Either the antigen or the antibody have to be known.
e.g. with a known antigen, such as influenza virus , a test can determine whether antibody to the virus is present or not .Antigen -Antibody Reactions .
In this test the antigen is particulate (visible, big and insoluble) (e.g. bacteria and red blood cells) or an inert particle (latex beads) coated with antigen.
In this test, the antigen is in soluble form (solution).
Antibody cross -links antigen molecules to form aggregates (precipitates) in the zone of equivalence: optimal proportion of antigen and antibody.
Precipitation test can be performed in solution or in semi- solid medium (agar).Precipitation test :
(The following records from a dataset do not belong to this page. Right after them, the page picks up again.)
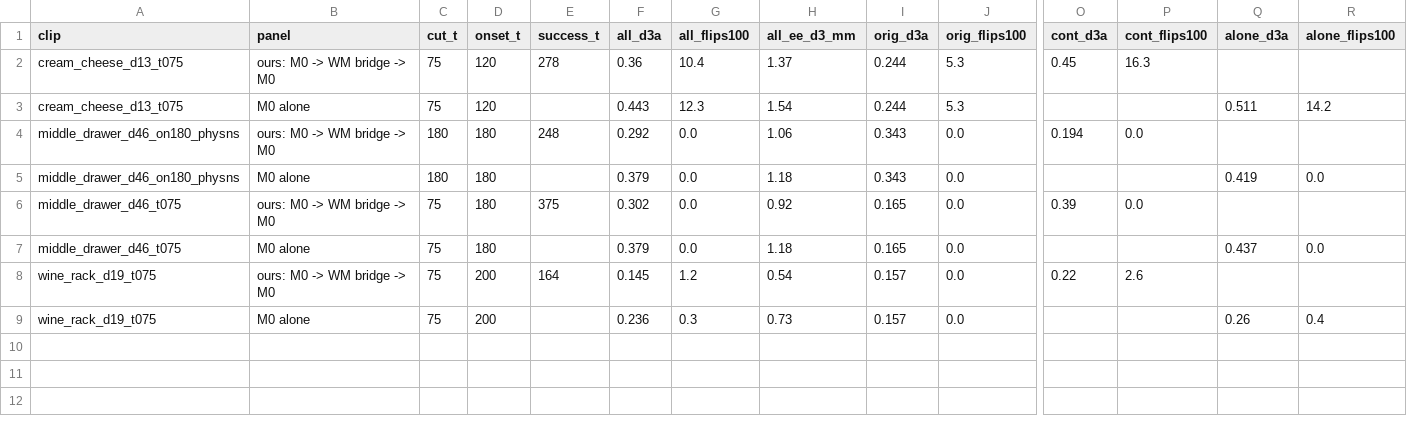
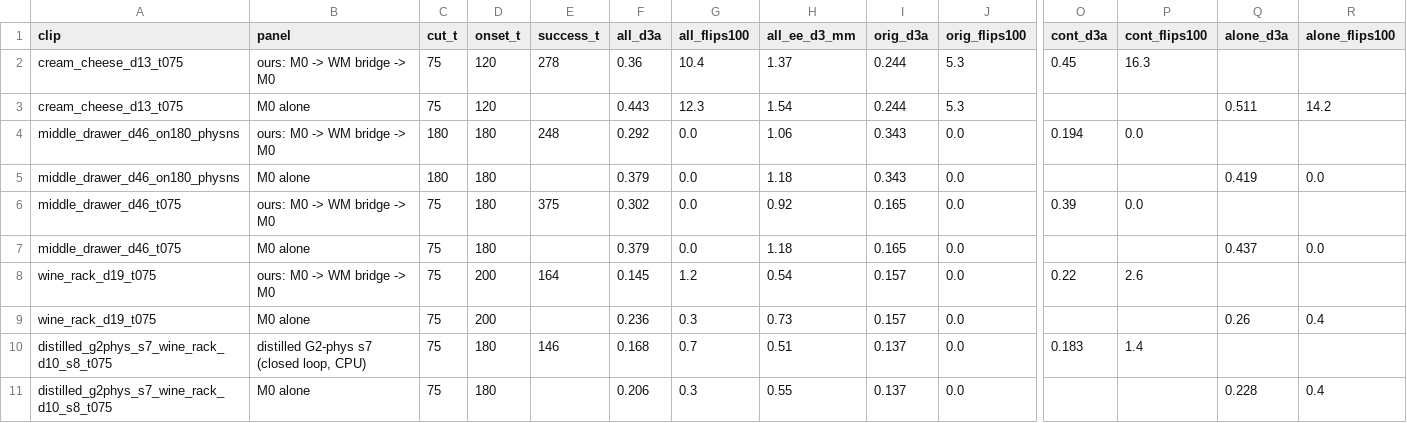
Before and after one commit to ltdoanhwork/RetryVLA, a CSV file: docs/related_work/figs/demos/fullfps/full_episode_jerk.csv, drawn as a sheet; only a part is shown, gaps mark what is left out; rows hold the shown columns only; the diff names each change by its address in the sheet, - before the commit and + after, or states it on an @@ line.

Commit message:
Demos: distilled G2-phys s7 closed-loop clip (CPU pi0, held-out s8 entry wine rack d10 t75: SUCCESS 71 steps after the cut vs M0 alone FAIL), full-episode video + actions npz + jerk rows

```diff
--- a/docs/related_work/figs/demos/fullfps/full_episode_jerk.csv
+++ b/docs/related_work/figs/demos/fullfps/full_episode_jerk.csv
+row 10: distilled_g2phys_s7_wine_rack_d10_s8_t075 | distilled G2-phys s7 (closed loop, CPU) | 75 | 180 | 146 | 0.168 | 0.7 | 0.51 | 0.137 | 0.0 | 0.183 | 1.4
+row 11: distilled_g2phys_s7_wine_rack_d10_s8_t075 | M0 alone | 75 | 180 |  | 0.206 | 0.3 | 0.55 | 0.137 | 0.0 |  |  | 0.228 | 0.4
```
Also changed, not shown: 3 other files.
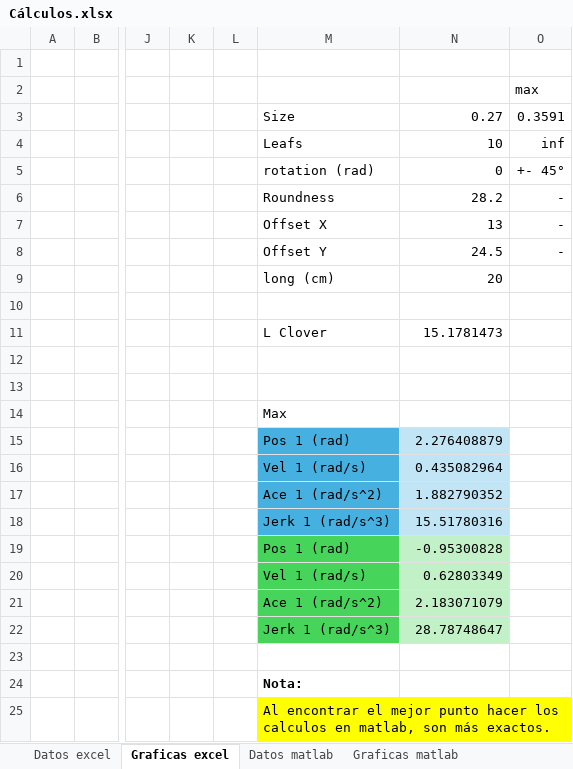
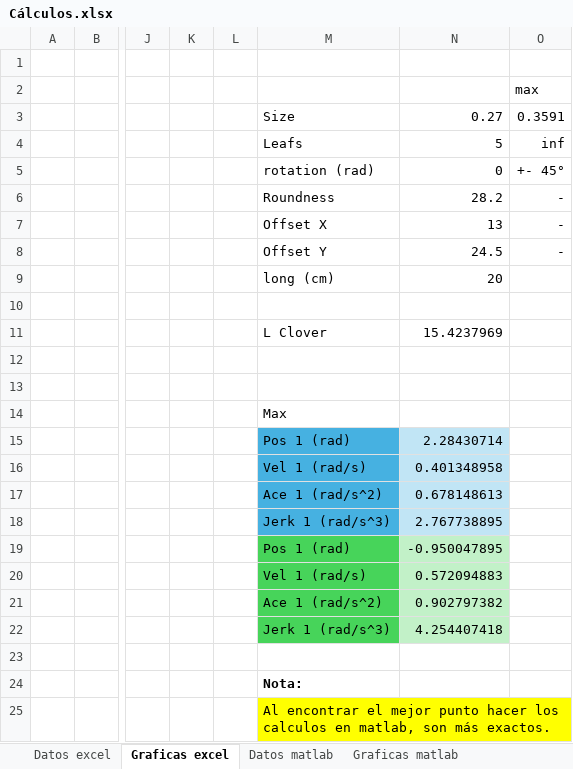
Before and after one commit to Yonvay/Servomechanisms_projects, an Excel workbook: Trayectoria/Cálculos.xlsx, sheet Graficas excel, drawn as a sheet; only a part is shown, gaps mark what is left out; values as stored, in another font and other column widths than the file's, no borders; charts and pictures not drawn; the diff names each change by its address in the sheet, - before the commit and + after, or states it on an @@ line.

```diff
--- a/Trayectoria/Cálculos.xlsx (sheet Graficas excel)
+++ b/Trayectoria/Cálculos.xlsx (sheet Graficas excel)
-N4: 10
+N4: 5
-N11: 15.1781473
+N11: 15.4237969
-N15: 2.276408879
+N15: 2.28430714
-N16: 0.435082964
+N16: 0.401348958
-N17: 1.882790352
+N17: 0.678148613
-N18: 15.51780316
+N18: 2.767738895
-N19: -0.95300828
+N19: -0.950047895
-N20: 0.62803349
+N20: 0.572094883
-N21: 2.183071079
+N21: 0.902797382
-N22: 28.78748647
+N22: 4.254407418
```
Also changed, not shown: sheet Datos excel, charts or pictures, 2 other files.
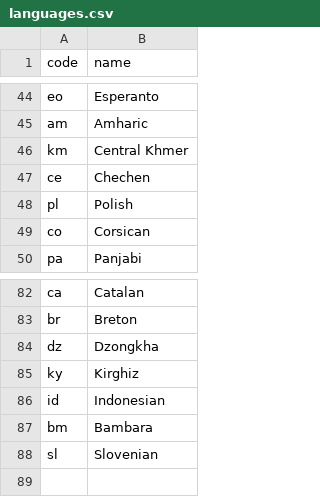
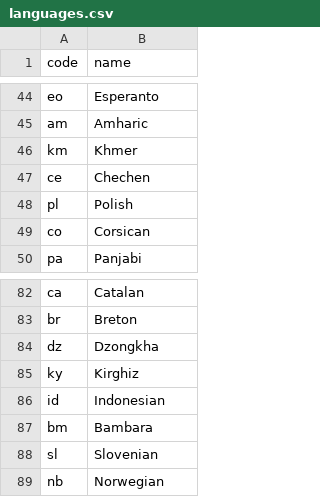
Before and after one commit to zotovy/movies_recomendation_system, a CSV file: datasets/own-dataset/languages.csv, drawn as a sheet; only a part is shown, gaps mark what is left out.

```diff
--- a/datasets/own-dataset/languages.csv
+++ b/datasets/own-dataset/languages.csv
@@ -45,3 +45,3 @@ eo,Esperanto
 am,Amharic
-km,Central Khmer
+km,Khmer
 ce,Chechen
@@ -88 +88,2 @@ bm,Bambara
 sl,Slovenian
+nb,Norwegian
```
Also changed, not shown: 13 other files.
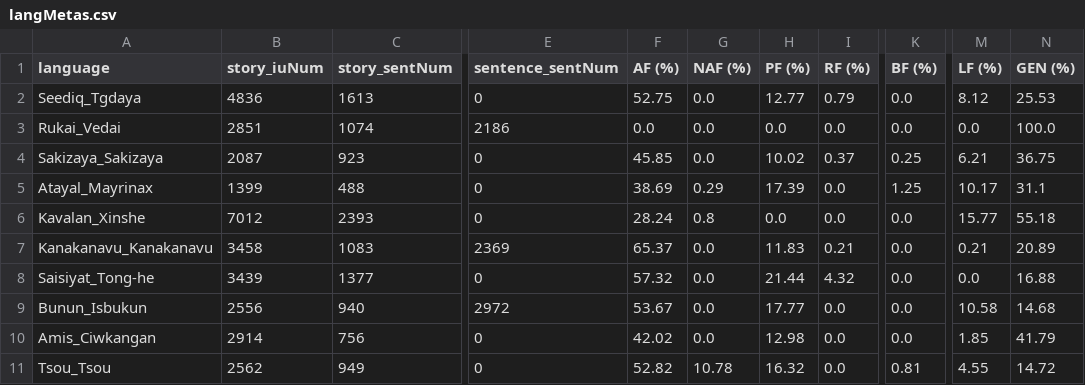
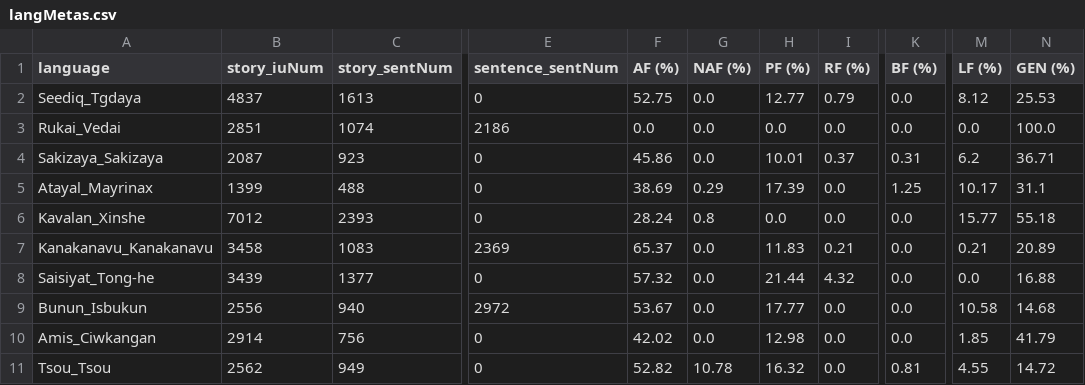
Before and after one commit to liao961120/glossParser, a CSV file: meta/langMetas.csv, drawn as a sheet; only a part is shown, gaps mark what is left out; the diff names each change by its address in the sheet, - before the commit and + after, or states it on an @@ line.

```diff
--- a/meta/langMetas.csv
+++ b/meta/langMetas.csv
-B2 (story_iuNum): 4836
+B2 (story_iuNum): 4837
-F4 (AF (%)): 45.85
+F4 (AF (%)): 45.86
-H4 (PF (%)): 10.02
+H4 (PF (%)): 10.01
-K4 (BF (%)): 0.25
+K4 (BF (%)): 0.31
-M4 (LF (%)): 6.21
+M4 (LF (%)): 6.2
-N4 (GEN (%)): 36.75
+N4 (GEN (%)): 36.71
```
Also changed, not shown: meta/txtMetas.csv, 8 other files.
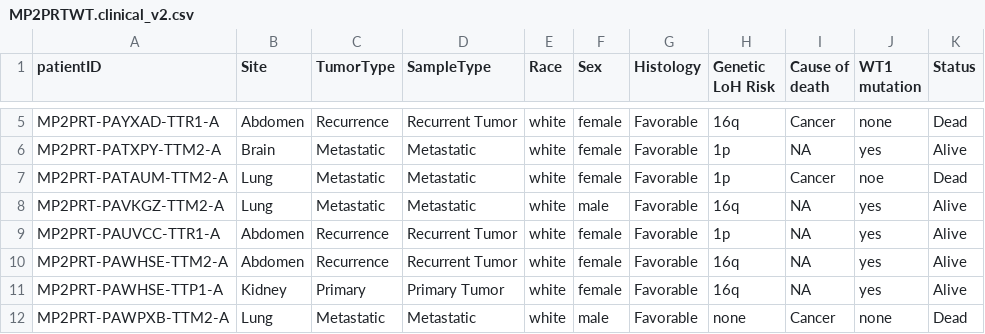
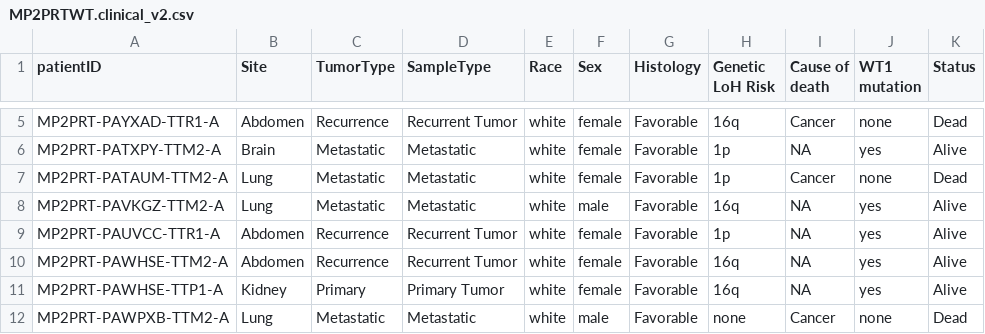
Before and after one commit to markmckenna/cancer-decisiontree, a CSV file: MP2PRTWT.clinical_v2.csv, drawn as a sheet; only a part is shown, gaps mark what is left out.

```diff
--- a/MP2PRTWT.clinical_v2.csv
+++ b/MP2PRTWT.clinical_v2.csv
@@ -6,3 +6,3 @@ MP2PRT-PAYXAD-TTR1-A,Abdomen,Recurrence,Recurrent Tumor,white,female,Favorable,1
 MP2PRT-PATXPY-TTM2-A,Brain,Metastatic,Metastatic,white,female,Favorable,1p,NA,yes,Alive
-MP2PRT-PATAUM-TTM2-A,Lung,Metastatic,Metastatic,white,female,Favorable,1p,Cancer,noe,Dead
+MP2PRT-PATAUM-TTM2-A,Lung,Metastatic,Metastatic,white,female,Favorable,1p,Cancer,none,Dead
 MP2PRT-PAVKGZ-TTM2-A,Lung,Metastatic,Metastatic,white,male,Favorable,16q,NA,yes,Alive
```
Also changed, not shown: 1 other file.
For antibody-antigen reaction to form a precipitate that we can see, the amount of antigen and antibody should be the same (optimum concentration).
This happens in the zone of equivalnce.
In this test, we want to measure the amount of antibodies in a serum sample.
3 mg antibody
1 mg antibody
The solution contains
1 mg antigen
Here, we have a plate with 2 holes. We add the antigen in one of them, and the serum in the other, and we allow them to diffuse and form precipitation lines at the points of optimal concentrations.
This method is used to determine whether antigens are related, identical or non –identical.
(see the next slides)4. Double immunodiffusion.
Labeled anti-IgE helps us to measure the amount of reaction
This method is used for measuring either antigen or antibody in patient serum.
(see next slide)6. Enzyme Linked Immunosorbent Assay (ELISA)
Enzyme Labelled antibody
Enzyme activity is measured by adding the substrate for the enzyme that leads to development of a color.
Intensity of color correspond to concentration of antibody.
Fluorescent dyes e.g. fluorescein and rhodamine can be covalently attached to antibody molecules and made visible by ultraviolet (UV) light in a fluorescent microscope.
Antigen fixed on slide e.g.
nuclear antigen .
An indicator system consisting of “sensitized” red blood cells (red blood cells plus anti-red blood cell antibody) is added.